• [Problem]
When you print the records below, keep every word exact and leave out the images.

• [Record set]
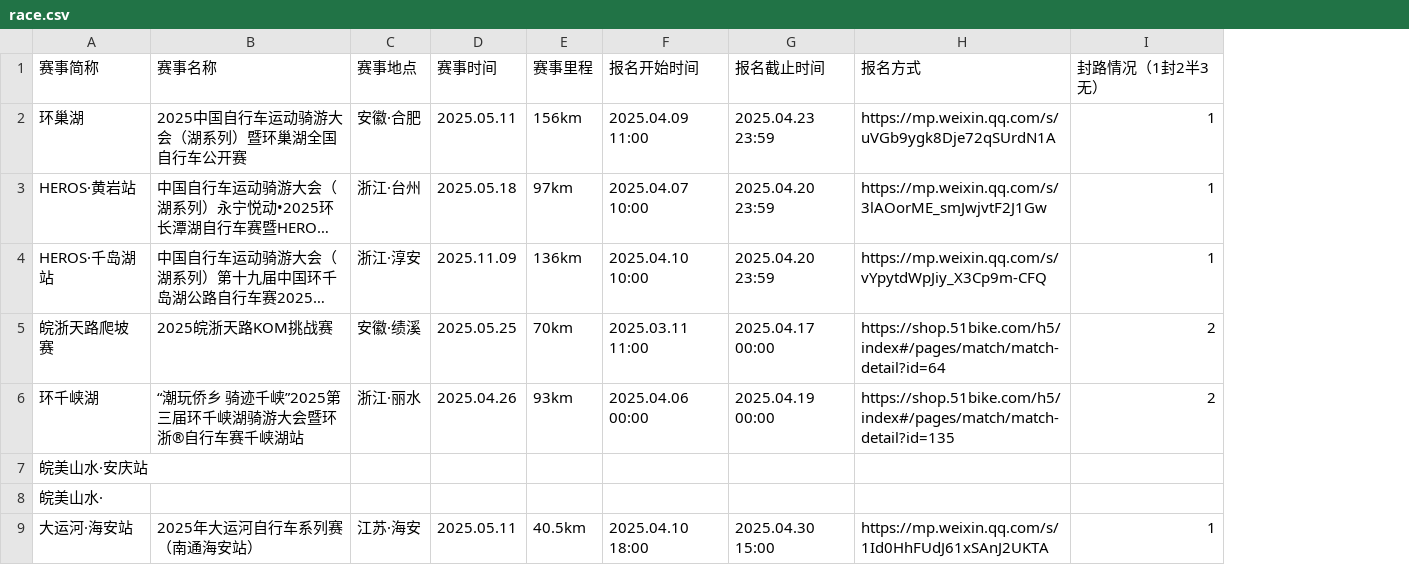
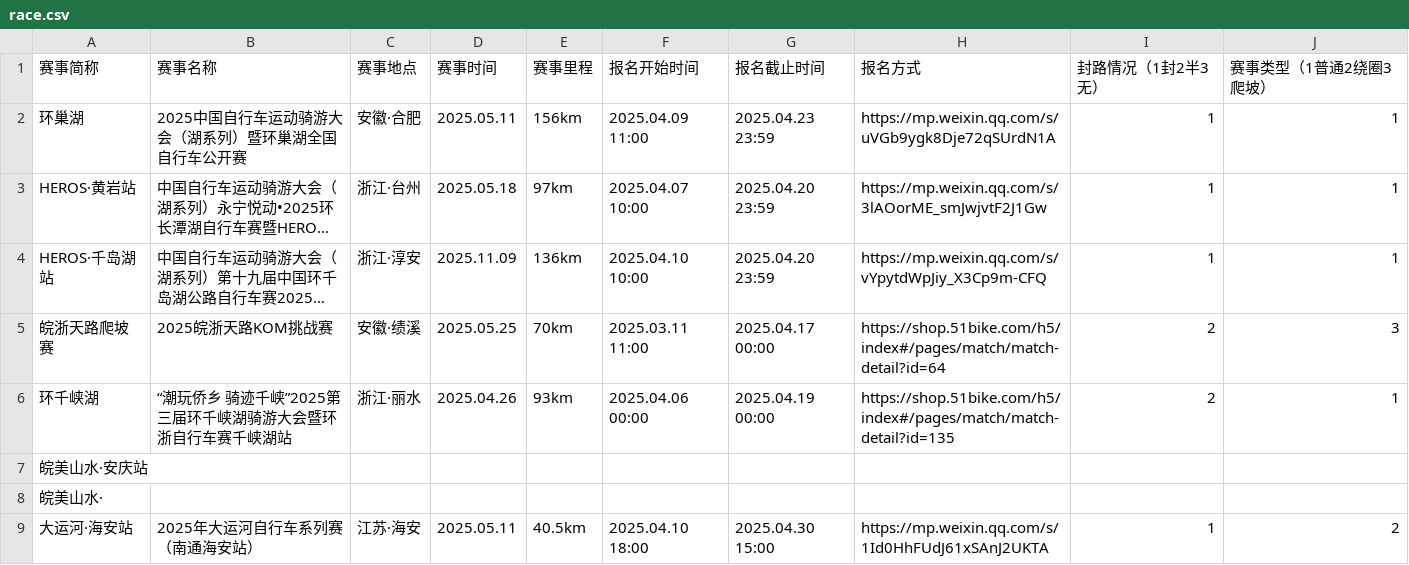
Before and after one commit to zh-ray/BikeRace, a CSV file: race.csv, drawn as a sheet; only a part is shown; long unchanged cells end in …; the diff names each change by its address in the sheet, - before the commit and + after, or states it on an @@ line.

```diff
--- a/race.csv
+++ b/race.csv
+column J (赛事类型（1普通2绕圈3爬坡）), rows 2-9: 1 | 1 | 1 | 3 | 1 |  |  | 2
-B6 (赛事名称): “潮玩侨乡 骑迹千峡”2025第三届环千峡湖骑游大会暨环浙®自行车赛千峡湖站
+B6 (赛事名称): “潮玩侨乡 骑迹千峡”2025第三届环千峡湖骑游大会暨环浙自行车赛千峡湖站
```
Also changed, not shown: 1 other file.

• [Task solution]
Before and after one commit to zh-ray/BikeRace, a CSV file: race.csv, drawn as a sheet; only a part is shown; long unchanged cells end in …; the diff names each change by its address in the sheet, - before the commit and + after, or states it on an @@ line.

```diff
--- a/race.csv
+++ b/race.csv
+column J (赛事类型（1普通2绕圈3爬坡）), rows 2-9: 1 | 1 | 1 | 3 | 1 |  |  | 2
-B6 (赛事名称): “潮玩侨乡 骑迹千峡”2025第三届环千峡湖骑游大会暨环浙®自行车赛千峡湖站
+B6 (赛事名称): “潮玩侨乡 骑迹千峡”2025第三届环千峡湖骑游大会暨环浙自行车赛千峡湖站
```
Also changed, not shown: 1 other file.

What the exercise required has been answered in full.